_Excerpted records_
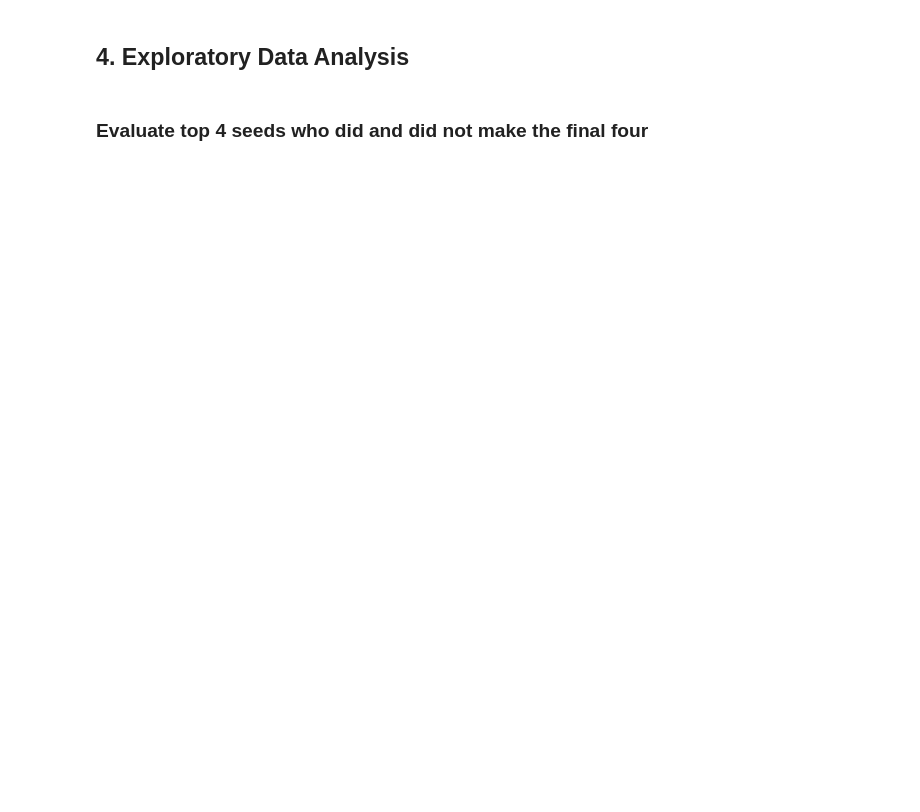
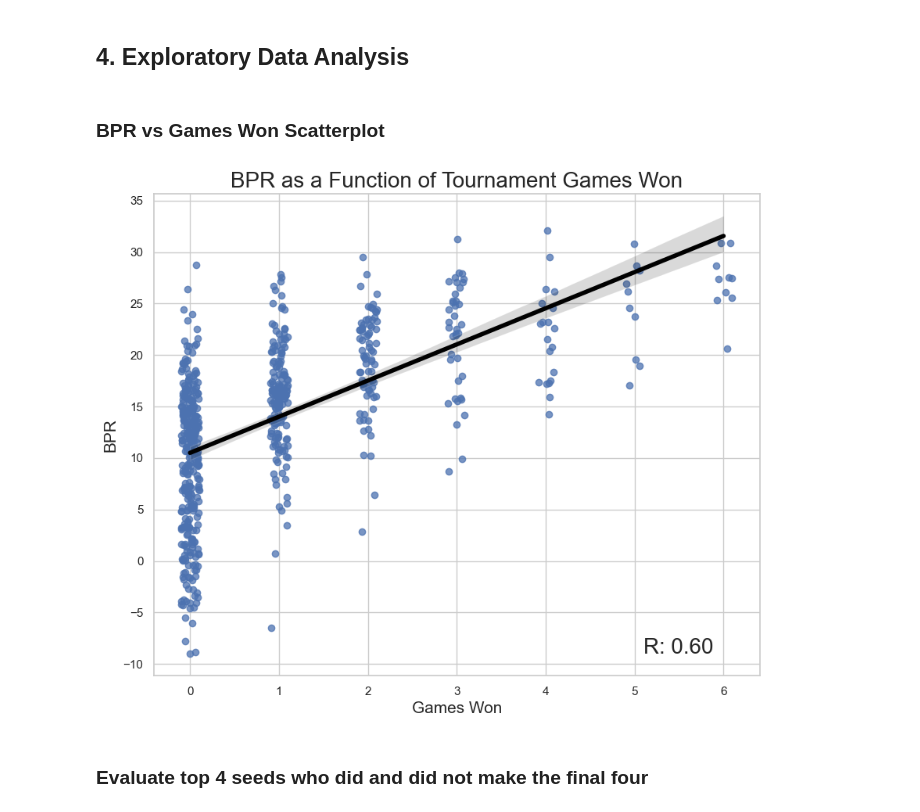
Before and after one commit to granthohol/MarchMadnessPredictions, a Jupyter notebook: notebook/EDA_AND_MODEL_TRAINING.ipynb, the cells around one changed output. Saved outputs shown, nothing was run; the diff lists cells and outputs as text; code cells hidden in the pictures; blank space fills up the shorter version.

Commit message:
Notebook used for exploratory data analysis and model training

```diff
--- a/notebook/EDA_AND_MODEL_TRAINING.ipynb
+++ b/notebook/EDA_AND_MODEL_TRAINING.ipynb
@@ -281,5 +147,30 @@ df_no_conf.corr()
 # %% [markdown]
 ## 4. Exploratory Data Analysis
+# %% [markdown]
+### BPR vs Games Won Scatterplot
+# %%
+from scipy.stats import pearsonr
+
+sns.set(style='whitegrid', context='notebook')
+
+plt.figure(figsize=(10, 8))
+
+sns.regplot(data=df, x='POSTSEASON', y = 'BPR', x_jitter=0.1,
+            scatter_kws={'alpha': 0.75},
+            line_kws={'lw': 4, 'color':'black'})
+
+corr_coef, _ = pearsonr(df['POSTSEASON'], df['BPR'])
+
+# Annotate the plot with the correlation coefficient
+plt.text(5.1, -9, f'R: {corr_coef:.2f}', fontsize=20)
+
+plt.yticks([-10, -5, 0, 5, 10, 15, 20, 25, 30, 35])
+plt.xlabel('Games Won', fontsize=15)
+plt.ylabel("BPR", fontsize=15)
+plt.title("BPR as a Function of Tournament Games Won", fontsize=20)
+plt.show()
+# %% [output]
+[figure, added]
 # %% [markdown]
 ### Evaluate top 4 seeds who did and did not make the final four
 # %%
```
Also changed, not shown: parts of 44 cells of this notebook.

_What is being asked_
Return the records above exactly, without the pictures.

_Your solution_
Before and after one commit to granthohol/MarchMadnessPredictions, a Jupyter notebook: notebook/EDA_AND_MODEL_TRAINING.ipynb, the cells around one changed output. Saved outputs shown, nothing was run; the diff lists cells and outputs as text; code cells hidden in the pictures; blank space fills up the shorter version.

Commit message:
Notebook used for exploratory data analysis and model training

```diff
--- a/notebook/EDA_AND_MODEL_TRAINING.ipynb
+++ b/notebook/EDA_AND_MODEL_TRAINING.ipynb
@@ -281,5 +147,30 @@ df_no_conf.corr()
 # %% [markdown]
 ## 4. Exploratory Data Analysis
+# %% [markdown]
+### BPR vs Games Won Scatterplot
+# %%
+from scipy.stats import pearsonr
+
+sns.set(style='whitegrid', context='notebook')
+
+plt.figure(figsize=(10, 8))
+
+sns.regplot(data=df, x='POSTSEASON', y = 'BPR', x_jitter=0.1,
+            scatter_kws={'alpha': 0.75},
+            line_kws={'lw': 4, 'color':'black'})
+
+corr_coef, _ = pearsonr(df['POSTSEASON'], df['BPR'])
+
+# Annotate the plot with the correlation coefficient
+plt.text(5.1, -9, f'R: {corr_coef:.2f}', fontsize=20)
+
+plt.yticks([-10, -5, 0, 5, 10, 15, 20, 25, 30, 35])
+plt.xlabel('Games Won', fontsize=15)
+plt.ylabel("BPR", fontsize=15)
+plt.title("BPR as a Function of Tournament Games Won", fontsize=20)
+plt.show()
+# %% [output]
+[figure, added]
 # %% [markdown]
 ### Evaluate top 4 seeds who did and did not make the final four
 # %%
```
Also changed, not shown: parts of 44 cells of this notebook.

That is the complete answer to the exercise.